As a teacher of reading I’ve become keenly aware of noticing my own strategies and habits when it comes to reading. It’s these noticings that make me a stronger instructor and provide personal connections to the mini-lessons I teach. So what did I get out of this book?
1) I noticed that I really do move through the back half of a book much quicker than the first half. If it’s good I get to the point where I need to finish it in one sitting or I lose my momentum as a reader. I think this is a great lesson for kids and something to take into consideration when helping them plan calendars for book clubs.
2) I was keenly aware of my predictions during this book. It’s something that has been in my mind since I went to see Lucy Calkins earlier this year. I had previously sort of brushed predicting off as a skill that was more elementary. How wrong I was. In fact, predicting and questioning are the two strategies that keep me engaged in a book. How I love to be right…how I also love to be shocked!
3) I’m an emotional reader. At one point I gasped so loudly that the dog jumped clear out of the bed next to me. I wonder if my students feel safe to have these reactions in the classroom? I certainly see them laughing to themselves…but what about other emotions? This is something to reflect on as I establish a new reading community at the beginning of the year.

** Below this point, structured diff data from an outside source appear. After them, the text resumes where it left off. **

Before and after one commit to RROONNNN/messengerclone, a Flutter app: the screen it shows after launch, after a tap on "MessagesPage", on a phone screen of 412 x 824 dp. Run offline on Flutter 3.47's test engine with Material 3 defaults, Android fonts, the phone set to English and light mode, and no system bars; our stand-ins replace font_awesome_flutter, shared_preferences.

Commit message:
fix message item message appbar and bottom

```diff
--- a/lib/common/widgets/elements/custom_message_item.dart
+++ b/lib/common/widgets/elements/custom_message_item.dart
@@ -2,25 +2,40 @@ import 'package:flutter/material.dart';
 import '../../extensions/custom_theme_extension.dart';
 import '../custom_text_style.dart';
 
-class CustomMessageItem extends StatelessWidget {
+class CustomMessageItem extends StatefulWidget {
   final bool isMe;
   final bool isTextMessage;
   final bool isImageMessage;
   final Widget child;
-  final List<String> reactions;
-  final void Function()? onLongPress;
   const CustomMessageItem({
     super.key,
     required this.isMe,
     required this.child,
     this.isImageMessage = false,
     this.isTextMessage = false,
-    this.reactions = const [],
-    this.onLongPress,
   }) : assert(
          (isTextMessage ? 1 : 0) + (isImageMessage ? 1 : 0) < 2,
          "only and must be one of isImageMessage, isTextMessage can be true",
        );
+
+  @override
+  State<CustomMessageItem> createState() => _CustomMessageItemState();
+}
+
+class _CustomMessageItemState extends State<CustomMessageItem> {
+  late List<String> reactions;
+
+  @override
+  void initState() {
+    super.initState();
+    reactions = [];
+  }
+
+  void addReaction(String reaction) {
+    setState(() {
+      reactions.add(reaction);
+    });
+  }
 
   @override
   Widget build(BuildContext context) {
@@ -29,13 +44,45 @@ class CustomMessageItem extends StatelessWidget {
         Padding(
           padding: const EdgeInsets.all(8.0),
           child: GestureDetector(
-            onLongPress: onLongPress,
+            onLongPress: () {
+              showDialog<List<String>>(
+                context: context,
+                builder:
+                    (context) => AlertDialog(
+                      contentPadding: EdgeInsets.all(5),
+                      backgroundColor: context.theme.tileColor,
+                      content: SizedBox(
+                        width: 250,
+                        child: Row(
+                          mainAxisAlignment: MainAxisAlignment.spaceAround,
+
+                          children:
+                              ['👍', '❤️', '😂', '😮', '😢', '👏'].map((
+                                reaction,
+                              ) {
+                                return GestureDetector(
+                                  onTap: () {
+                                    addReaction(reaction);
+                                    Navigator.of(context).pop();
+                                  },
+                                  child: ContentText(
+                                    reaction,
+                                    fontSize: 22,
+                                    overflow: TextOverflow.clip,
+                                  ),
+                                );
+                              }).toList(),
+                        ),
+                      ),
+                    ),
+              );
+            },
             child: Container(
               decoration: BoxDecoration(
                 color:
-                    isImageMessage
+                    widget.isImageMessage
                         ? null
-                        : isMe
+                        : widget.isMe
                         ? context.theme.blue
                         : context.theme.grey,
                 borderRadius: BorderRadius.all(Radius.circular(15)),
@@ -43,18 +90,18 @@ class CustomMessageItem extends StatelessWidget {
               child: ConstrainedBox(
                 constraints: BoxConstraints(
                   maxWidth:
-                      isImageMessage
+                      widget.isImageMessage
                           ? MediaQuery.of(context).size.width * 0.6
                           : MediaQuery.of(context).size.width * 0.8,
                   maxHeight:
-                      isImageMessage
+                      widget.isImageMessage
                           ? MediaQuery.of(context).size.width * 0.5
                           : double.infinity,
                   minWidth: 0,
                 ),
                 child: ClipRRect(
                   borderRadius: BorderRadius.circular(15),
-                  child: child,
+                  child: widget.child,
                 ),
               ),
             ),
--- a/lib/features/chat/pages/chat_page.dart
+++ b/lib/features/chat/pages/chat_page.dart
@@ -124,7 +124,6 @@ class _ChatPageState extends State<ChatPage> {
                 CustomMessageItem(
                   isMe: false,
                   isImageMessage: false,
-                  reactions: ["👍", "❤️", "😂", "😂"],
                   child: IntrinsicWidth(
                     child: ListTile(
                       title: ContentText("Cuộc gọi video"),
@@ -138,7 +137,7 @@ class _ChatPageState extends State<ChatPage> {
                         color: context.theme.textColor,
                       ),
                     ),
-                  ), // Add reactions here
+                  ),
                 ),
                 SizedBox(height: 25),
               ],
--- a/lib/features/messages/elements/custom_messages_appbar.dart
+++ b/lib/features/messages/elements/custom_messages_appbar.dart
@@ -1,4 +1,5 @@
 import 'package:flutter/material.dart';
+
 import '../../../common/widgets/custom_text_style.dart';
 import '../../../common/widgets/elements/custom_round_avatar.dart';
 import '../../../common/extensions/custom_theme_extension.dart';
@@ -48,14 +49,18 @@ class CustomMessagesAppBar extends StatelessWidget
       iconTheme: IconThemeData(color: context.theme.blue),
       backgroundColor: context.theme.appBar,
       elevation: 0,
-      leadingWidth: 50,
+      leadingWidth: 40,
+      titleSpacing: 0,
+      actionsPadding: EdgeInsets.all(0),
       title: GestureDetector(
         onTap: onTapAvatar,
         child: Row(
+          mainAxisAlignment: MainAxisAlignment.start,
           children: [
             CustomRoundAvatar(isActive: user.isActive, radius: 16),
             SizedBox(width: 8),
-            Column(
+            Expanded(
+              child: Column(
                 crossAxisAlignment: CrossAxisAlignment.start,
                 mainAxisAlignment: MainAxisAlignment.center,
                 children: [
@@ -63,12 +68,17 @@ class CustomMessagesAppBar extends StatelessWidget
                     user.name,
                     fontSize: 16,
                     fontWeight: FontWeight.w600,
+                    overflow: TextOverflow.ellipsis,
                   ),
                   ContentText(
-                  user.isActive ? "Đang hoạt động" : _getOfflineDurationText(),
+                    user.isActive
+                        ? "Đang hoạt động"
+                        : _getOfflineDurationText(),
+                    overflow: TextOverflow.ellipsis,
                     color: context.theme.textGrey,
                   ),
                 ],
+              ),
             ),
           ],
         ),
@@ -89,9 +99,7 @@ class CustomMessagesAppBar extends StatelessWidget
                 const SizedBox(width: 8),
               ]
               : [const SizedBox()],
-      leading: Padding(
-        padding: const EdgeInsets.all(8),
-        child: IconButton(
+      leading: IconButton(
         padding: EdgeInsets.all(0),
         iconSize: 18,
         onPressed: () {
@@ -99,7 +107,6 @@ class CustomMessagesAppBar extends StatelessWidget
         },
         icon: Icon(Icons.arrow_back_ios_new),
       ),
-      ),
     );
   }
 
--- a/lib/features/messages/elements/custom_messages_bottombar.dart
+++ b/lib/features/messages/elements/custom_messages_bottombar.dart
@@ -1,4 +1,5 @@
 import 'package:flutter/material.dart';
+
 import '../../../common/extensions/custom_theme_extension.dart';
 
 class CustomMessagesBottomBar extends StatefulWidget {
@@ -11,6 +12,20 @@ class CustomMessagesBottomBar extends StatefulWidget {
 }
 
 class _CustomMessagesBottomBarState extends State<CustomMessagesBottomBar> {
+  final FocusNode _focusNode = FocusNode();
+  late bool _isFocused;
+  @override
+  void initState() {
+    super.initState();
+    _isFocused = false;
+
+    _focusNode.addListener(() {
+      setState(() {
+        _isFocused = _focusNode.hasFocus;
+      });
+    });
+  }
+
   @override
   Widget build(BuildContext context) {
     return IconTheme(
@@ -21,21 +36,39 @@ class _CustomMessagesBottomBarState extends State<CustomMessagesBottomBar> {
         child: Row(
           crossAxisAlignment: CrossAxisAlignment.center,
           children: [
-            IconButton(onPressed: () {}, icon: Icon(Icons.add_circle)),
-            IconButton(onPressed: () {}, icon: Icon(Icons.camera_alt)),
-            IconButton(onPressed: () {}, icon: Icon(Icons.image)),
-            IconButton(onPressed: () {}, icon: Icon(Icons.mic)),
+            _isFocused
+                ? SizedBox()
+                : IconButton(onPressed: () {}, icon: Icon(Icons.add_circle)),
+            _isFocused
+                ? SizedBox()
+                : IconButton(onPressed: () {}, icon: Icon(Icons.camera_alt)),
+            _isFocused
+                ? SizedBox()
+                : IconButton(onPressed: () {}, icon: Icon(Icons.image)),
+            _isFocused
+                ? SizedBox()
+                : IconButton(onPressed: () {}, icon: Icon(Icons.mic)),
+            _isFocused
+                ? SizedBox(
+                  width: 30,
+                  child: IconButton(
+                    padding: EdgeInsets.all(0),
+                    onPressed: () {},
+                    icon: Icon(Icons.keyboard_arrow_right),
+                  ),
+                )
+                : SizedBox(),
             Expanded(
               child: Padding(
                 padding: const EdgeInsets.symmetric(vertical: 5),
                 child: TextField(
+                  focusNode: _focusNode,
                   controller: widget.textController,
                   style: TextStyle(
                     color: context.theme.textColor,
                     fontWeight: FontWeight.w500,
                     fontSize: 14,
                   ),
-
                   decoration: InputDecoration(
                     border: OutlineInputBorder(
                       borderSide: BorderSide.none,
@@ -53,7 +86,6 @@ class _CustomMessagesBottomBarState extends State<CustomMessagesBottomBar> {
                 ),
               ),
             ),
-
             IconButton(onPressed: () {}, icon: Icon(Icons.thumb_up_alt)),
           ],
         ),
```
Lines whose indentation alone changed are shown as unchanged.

What are some things you notice about yourself as a reader that you use to inform your teaching?